During a time when genetically modified foods was rarely a topic discussed by the average everyday citizen, Johnathan Rauch, the national journalist and Yale graduate, wrote a piece on the potential and future necessity of genetically modified foods, a topic that he had no genuine interest or investment in. With careful consideration of his hostile audience, Rauch uses his firsthand experience and numerous applicable examples to thoroughly support his claim that "as goes agriculture, so goes the planet" if means are not taken to alleviate current environmental and humanitarian concerns. He appeals strictly to the concerns of those who oppose the use of biotechnology, and acknowledges opposing viewpoints, but fails to provide a strong counterargument that addresses the numerous potential consequences of the implementation of transgenic practices. The failure to address these issues crumbles the foundation of the strength of the argument he tries to make.
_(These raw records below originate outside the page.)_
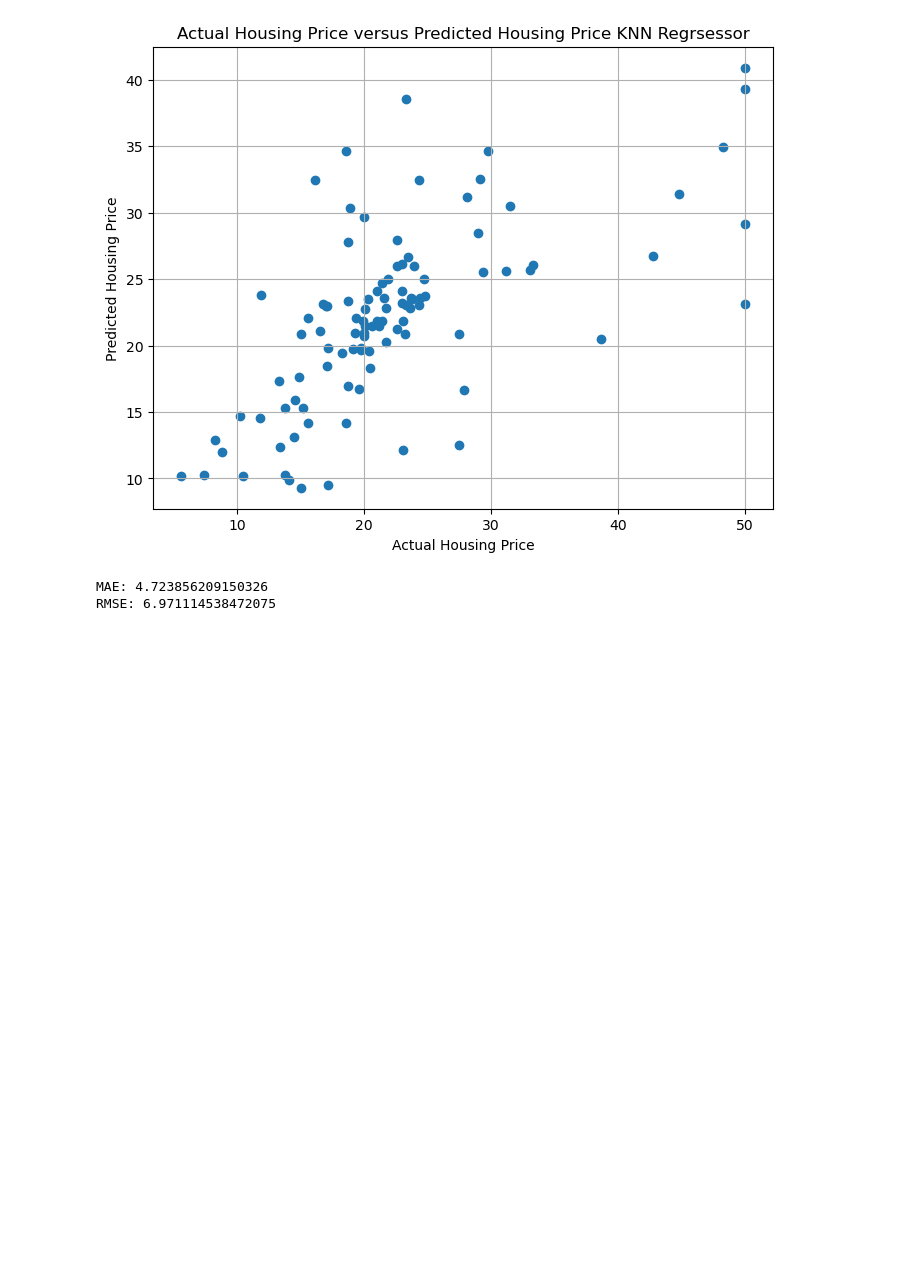
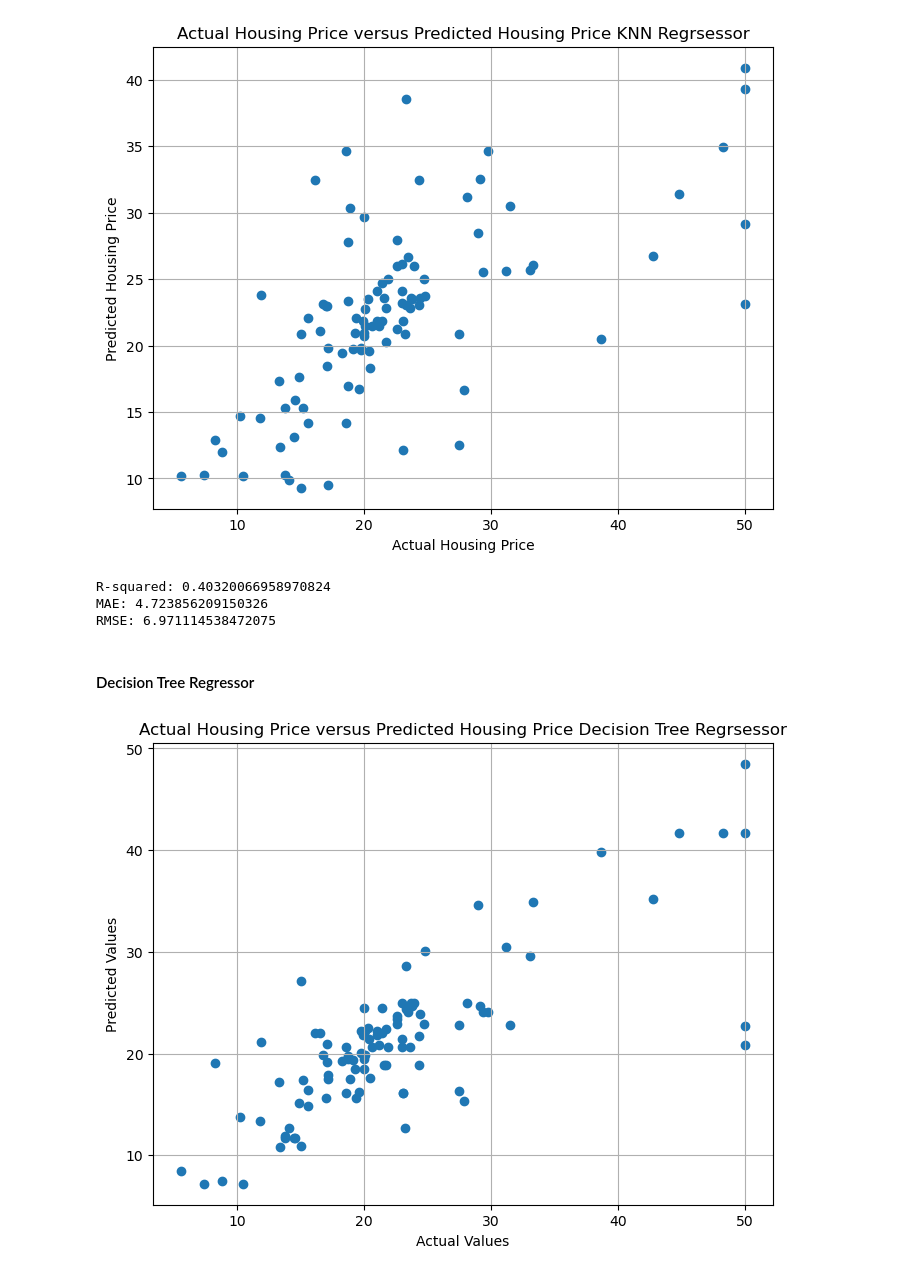
Before and after one commit to Syaza777/Regression_Boston-House-Price_KNR_DTR_SVR, a Jupyter notebook: Lab4Exercise.ipynb, the cells around one changed output. Drawn from its saved outputs; the diff is of its cells as text; code cells hidden in the pictures; blank space fills up the shorter version.

Commit message:
Updated SVR and Decision Tree Regressor titles in plots and added section headers.

```diff
--- a/Lab4Exercise.ipynb
+++ b/Lab4Exercise.ipynb
@@ -182,14 +182,41 @@ plt.show()
 # %% [output]
 [figure]
 # %%
-# 3. Calculate Metrics
+# Calculate Metrics
 import numpy as np
 from sklearn.metrics import mean_absolute_error, mean_squared_error, r2_score
+r_squared = r2_score(y_test, y_pred)
 mae = mean_absolute_error(y_test, y_pred)
 rmse = np.sqrt(mean_squared_error(y_test, y_pred))
 
+print("R-squared:", r_squared)
 print("MAE:", mae)
 print("RMSE:", rmse)
 # %% [output]
+R-squared: 0.40320066958970824
 MAE: 4.723856209150326
 RMSE: 6.971114538472075
+# %% [markdown]
+#### Decision Tree Regressor
+# %%
+from sklearn.tree import DecisionTreeRegressor
+from sklearn.metrics import mean_squared_error, mean_absolute_error
+import matplotlib.pyplot as plt
+import numpy as np
+# Create Decision Tree Regressor model
+dt_model = DecisionTreeRegressor(random_state=0)
+# Fit the model
+dt_model.fit(x_train, y_train)
+# Predict on test data
+y_pred = dt_model.predict(x_test)
+# %%
+# Plot Actual vs Predicted
+plt.figure(figsize=(8,6))
+plt.scatter(y_test, y_pred)
+plt.xlabel("Actual Values")
+plt.ylabel("Predicted Values")
+plt.title("Actual Housing Price versus Predicted Housing Price Decision Tree Regrsessor")
+plt.grid(True)
+plt.show()
+# %% [output]
+[figure, added]
```
Also changed, not shown: parts of 8 cells of this notebook.
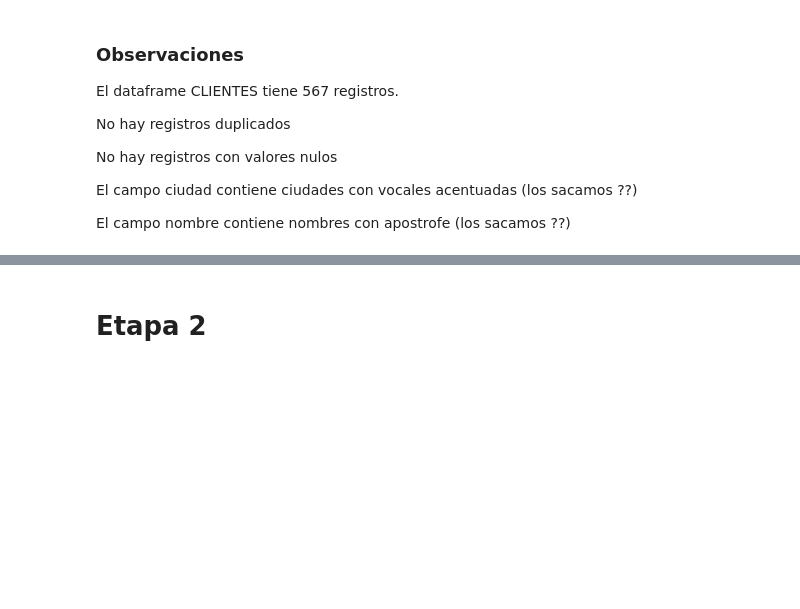
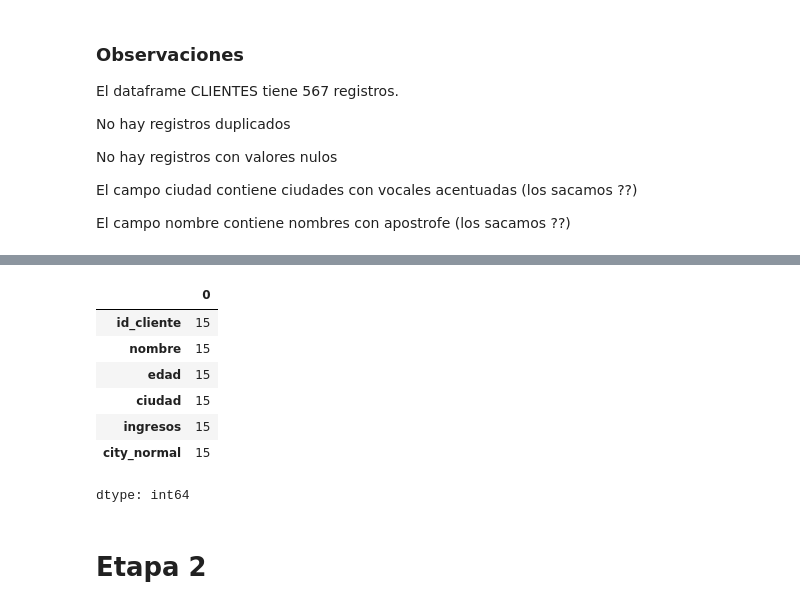
Before and after one commit to alex-degarate/TT-2C2025-Data-Analitycs-Notebooks, a Jupyter notebook: PreEntrega/Pre-entrega-alex.ipynb, the cells around one changed output, grey strips where cells are left out. Saved outputs shown, nothing was run; the diff lists cells and outputs as text; code cells hidden in the pictures; blank space fills up the shorter version.

```diff
--- a/PreEntrega/Pre-entrega-alex.ipynb
+++ b/PreEntrega/Pre-entrega-alex.ipynb
@@ -385,3 +432,22 @@ df_clientes["ciudad"].
+# %%
+# nombres con apostrofes u otros
+# Este busca caracteres distintos de letras y espacio
+df_clientes[df_clientes["nombre"].str.strip().str.contains(r"[^a-zA-Z\s+]", regex=True)].count()
+
+# ESte busca especificamente por apostrofe, guion medio y punto
+#metodo2 = df_clientes[df_clientes["nombre"].str.contains(r"['-.]", regex=True)].count()
+
+#print(f"Metodo 1:\n {metodo1}")
+#print(f"\nMetodo 2:\n {metodo2}")
+# %% [output]
+|  | 0 |
+| id_cliente | 15 |
+| nombre | 15 |
+| edad | 15 |
+| ciudad | 15 |
+| ingresos | 15 |
+| city_normal | 15 |
+dtype: int64
 # %% [markdown]
 # Etapa 2
 # %% [markdown]
```
Also changed, not shown: parts of 4 cells of this notebook.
Taking initiative to establish credibility and a convincing argument, Rauch seizes the opportunity eradicate any intermediaries by directly interacting with farmers and scientists who have successfully utilized transgenic crops to improve total average yields and significantly reduce negative impacts on the environment. Rauch travels with two Virginia state soil-and-water-conservation officers and an agricultural-extension agent to an area near Richmond, Virginia to observe farmers who have developed a no-till method of farming which, according to Rauch, make ploughing "Obsolete" (1). Going to observe these farmers' techniques firsthand was a solid way for Rauch to establish credibility in his writing and a good way for him to show that his personal experience was at least authentic. Rauch furthers his investigation by driving to southern Virginia to visit Dennis Avery, the director of global food issues at the Hudson Institute, to discuss why biotechnology will be a "necessity" in the near future due to the limits of current farming methods (4).